Raw thoughts from Alex Dong

But there is no baby in there.

The moment the ultrasound image showed up on the screen, both of us knew something was wrong.

We went into to meet our second baby for the first time but instead we saw a uterus full of grape-shaped, watery tumors.

Technically speaking, the pregnancy has gone wrong from the very beginning. Key DNA pieces were missing in the fertilised egg, which triggered a disease called molar pregnancy that grows fast. So quick that it’s considered a “pre-cancer condition” that needs to be taken care of immediately.

Thank the great public health system in New Zealand. Within 36 hours, the whole uterus was evacuated clean, and life went back to “normal” again.

It’s normal regarding the day-to-day operation. The outside. Deep inside, the long wait only just started.

In front of us, the best case scenario is that the hCG level keeps on dropping at a nice steady rate until it gets to a single digit, right from the peak value of 114,000, then we’ll wait another 6-12 months before we can try to have a baby again.

The worst case scenario is that there are 15-20% chance that Zephyr will need further chemotherapy and 2% chance for this disease to become a full-on Choriocarcinoma. Even here, we are still pretty luck because this type of cancer responds very well to chemotherapy. What it does mean though is the likelihood of having another baby will be low.

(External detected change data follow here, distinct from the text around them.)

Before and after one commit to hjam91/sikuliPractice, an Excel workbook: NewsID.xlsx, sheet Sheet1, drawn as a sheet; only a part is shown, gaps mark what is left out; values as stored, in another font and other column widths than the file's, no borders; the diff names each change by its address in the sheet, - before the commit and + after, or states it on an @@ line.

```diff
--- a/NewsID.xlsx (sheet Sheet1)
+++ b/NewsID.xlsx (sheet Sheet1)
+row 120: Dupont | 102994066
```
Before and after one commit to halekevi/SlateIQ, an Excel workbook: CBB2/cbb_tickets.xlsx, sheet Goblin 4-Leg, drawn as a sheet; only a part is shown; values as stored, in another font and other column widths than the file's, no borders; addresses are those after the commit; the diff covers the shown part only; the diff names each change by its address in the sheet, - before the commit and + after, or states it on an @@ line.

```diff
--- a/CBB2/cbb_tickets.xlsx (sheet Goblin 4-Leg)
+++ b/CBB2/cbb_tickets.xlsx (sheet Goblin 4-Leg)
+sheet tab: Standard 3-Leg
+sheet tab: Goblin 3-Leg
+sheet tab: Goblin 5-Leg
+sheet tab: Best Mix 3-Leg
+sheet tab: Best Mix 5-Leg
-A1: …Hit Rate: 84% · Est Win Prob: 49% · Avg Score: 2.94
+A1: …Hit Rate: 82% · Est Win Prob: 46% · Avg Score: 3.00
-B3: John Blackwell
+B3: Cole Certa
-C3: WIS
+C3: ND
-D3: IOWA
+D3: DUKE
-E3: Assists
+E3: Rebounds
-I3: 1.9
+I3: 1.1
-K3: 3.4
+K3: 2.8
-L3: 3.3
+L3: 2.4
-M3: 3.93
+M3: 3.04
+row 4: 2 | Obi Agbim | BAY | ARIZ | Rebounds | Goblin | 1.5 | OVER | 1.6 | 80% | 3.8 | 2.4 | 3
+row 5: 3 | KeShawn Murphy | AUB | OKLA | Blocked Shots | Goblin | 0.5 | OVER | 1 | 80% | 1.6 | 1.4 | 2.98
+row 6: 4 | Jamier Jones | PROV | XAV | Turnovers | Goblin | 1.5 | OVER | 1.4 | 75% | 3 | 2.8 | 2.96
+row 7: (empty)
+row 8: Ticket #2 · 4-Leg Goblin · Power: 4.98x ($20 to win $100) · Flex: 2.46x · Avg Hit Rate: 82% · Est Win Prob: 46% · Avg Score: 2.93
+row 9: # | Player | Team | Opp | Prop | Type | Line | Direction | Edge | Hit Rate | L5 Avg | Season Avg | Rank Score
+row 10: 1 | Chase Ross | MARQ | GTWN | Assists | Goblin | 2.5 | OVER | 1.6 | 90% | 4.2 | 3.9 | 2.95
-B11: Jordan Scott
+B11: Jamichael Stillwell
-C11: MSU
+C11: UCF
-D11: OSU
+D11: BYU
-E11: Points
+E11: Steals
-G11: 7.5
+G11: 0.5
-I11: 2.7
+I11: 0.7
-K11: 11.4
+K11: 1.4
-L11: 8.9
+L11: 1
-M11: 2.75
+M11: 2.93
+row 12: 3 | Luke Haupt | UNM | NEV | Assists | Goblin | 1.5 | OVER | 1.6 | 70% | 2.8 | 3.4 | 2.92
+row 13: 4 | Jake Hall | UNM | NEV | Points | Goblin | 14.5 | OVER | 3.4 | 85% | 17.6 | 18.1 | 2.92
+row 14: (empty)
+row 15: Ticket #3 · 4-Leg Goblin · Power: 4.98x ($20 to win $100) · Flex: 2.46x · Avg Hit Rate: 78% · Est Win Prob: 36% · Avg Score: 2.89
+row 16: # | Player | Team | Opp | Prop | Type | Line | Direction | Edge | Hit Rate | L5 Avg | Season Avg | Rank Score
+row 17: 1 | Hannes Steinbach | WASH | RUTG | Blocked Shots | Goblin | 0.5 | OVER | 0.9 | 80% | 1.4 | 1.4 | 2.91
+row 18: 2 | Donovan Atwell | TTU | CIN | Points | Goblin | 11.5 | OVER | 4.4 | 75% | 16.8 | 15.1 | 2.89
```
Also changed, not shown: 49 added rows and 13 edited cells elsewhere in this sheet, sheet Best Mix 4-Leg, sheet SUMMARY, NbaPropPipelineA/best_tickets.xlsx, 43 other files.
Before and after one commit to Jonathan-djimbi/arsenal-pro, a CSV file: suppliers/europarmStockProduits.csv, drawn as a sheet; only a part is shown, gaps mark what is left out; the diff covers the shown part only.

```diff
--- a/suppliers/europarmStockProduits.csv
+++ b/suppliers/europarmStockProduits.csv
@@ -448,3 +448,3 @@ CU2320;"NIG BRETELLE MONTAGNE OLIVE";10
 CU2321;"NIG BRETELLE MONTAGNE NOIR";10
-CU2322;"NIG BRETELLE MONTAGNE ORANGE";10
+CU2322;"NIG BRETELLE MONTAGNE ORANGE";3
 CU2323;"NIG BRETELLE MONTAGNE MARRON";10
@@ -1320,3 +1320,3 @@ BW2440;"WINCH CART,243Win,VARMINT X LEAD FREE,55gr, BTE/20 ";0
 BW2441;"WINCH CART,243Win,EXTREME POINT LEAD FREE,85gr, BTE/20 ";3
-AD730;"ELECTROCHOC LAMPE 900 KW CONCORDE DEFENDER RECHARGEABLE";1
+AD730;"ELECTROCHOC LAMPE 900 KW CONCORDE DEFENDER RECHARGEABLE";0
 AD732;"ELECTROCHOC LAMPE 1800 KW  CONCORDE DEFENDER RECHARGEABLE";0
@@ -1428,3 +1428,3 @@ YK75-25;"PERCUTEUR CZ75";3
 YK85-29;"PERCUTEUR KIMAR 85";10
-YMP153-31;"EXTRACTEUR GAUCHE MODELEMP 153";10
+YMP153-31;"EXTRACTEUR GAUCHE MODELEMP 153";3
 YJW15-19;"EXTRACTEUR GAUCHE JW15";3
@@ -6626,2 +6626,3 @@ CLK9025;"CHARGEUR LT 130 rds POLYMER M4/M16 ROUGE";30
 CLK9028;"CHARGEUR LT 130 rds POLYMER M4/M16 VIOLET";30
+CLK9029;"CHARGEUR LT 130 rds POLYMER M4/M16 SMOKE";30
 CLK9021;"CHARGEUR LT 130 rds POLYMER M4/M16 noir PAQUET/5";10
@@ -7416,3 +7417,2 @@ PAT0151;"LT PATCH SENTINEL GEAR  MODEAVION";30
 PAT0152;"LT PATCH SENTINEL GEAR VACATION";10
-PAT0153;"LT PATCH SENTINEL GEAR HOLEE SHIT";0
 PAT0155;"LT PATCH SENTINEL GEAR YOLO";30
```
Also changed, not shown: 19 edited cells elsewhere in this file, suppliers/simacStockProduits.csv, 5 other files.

So, things have been pretty shitty for our little family in the last a few weeks. Whenever I found myself in this situation, I will try to see what life is trying to teach me. And here are three things I’ve found:

First, I feel incredibly lucky and profoundly grateful towards this country and the doctors, surgeons, nurses and midwives who have helped us. It took less than 48 hours from receiving the diagnosis result to a successful operation, and Zephyr discharged from the hospital. The whole process was swift, professional and even the brutal reality was delivered in the kindest way.

Second, I’ve never felt so connected with the people and the community around us. That big slab of ice in my heart was slowly melted away by the warm supports we received from our friends and the people around us. Everyone, we shared the news with would give us a big hug and told us their experiences. One of the ladies had eight miscarriages before she finally had two beautiful babies. The other had a baby that was almost full-term before the little heart stopped beating. These sad stories put our experience into perspective and pulled me out of those dark, sad and lonely places.

Last, the very possibility of having Mia as our only child helped to bring much-needed clarity to day-to-day activities. For example, we just had a few pretty decent falls of snow, and my usual intuition had been “meh, we’ll have another one soon so let me just focus on this feature now”. This time around, I didn’t even think about work before I spent most of Monday with Zephyr and Mia so we could have all the pristine snow to ourselves. I knew very well that there would never be another 2-year-old Mia happily playing snow with daddy. Next year, she will be 3.

To finish off here is a short quote from that captures what I wanted to say.

“Pain is a pesky part of being human, I’ve learned it feels like a stab wound to the heart, something I wish we could all do without, in our lives here. Pain is a sudden hurt that can’t be escaped. But then I have also learned that because of pain, I can feel the beauty, tenderness, and freedom of healing. Pain feels like a fast stab wound to the heart. But then healing feels like the wind against your face when you are spreading your wings and flying through the air! We may not have wings growing out of our backs, but healing is the closest thing that will give us that wind against our faces.”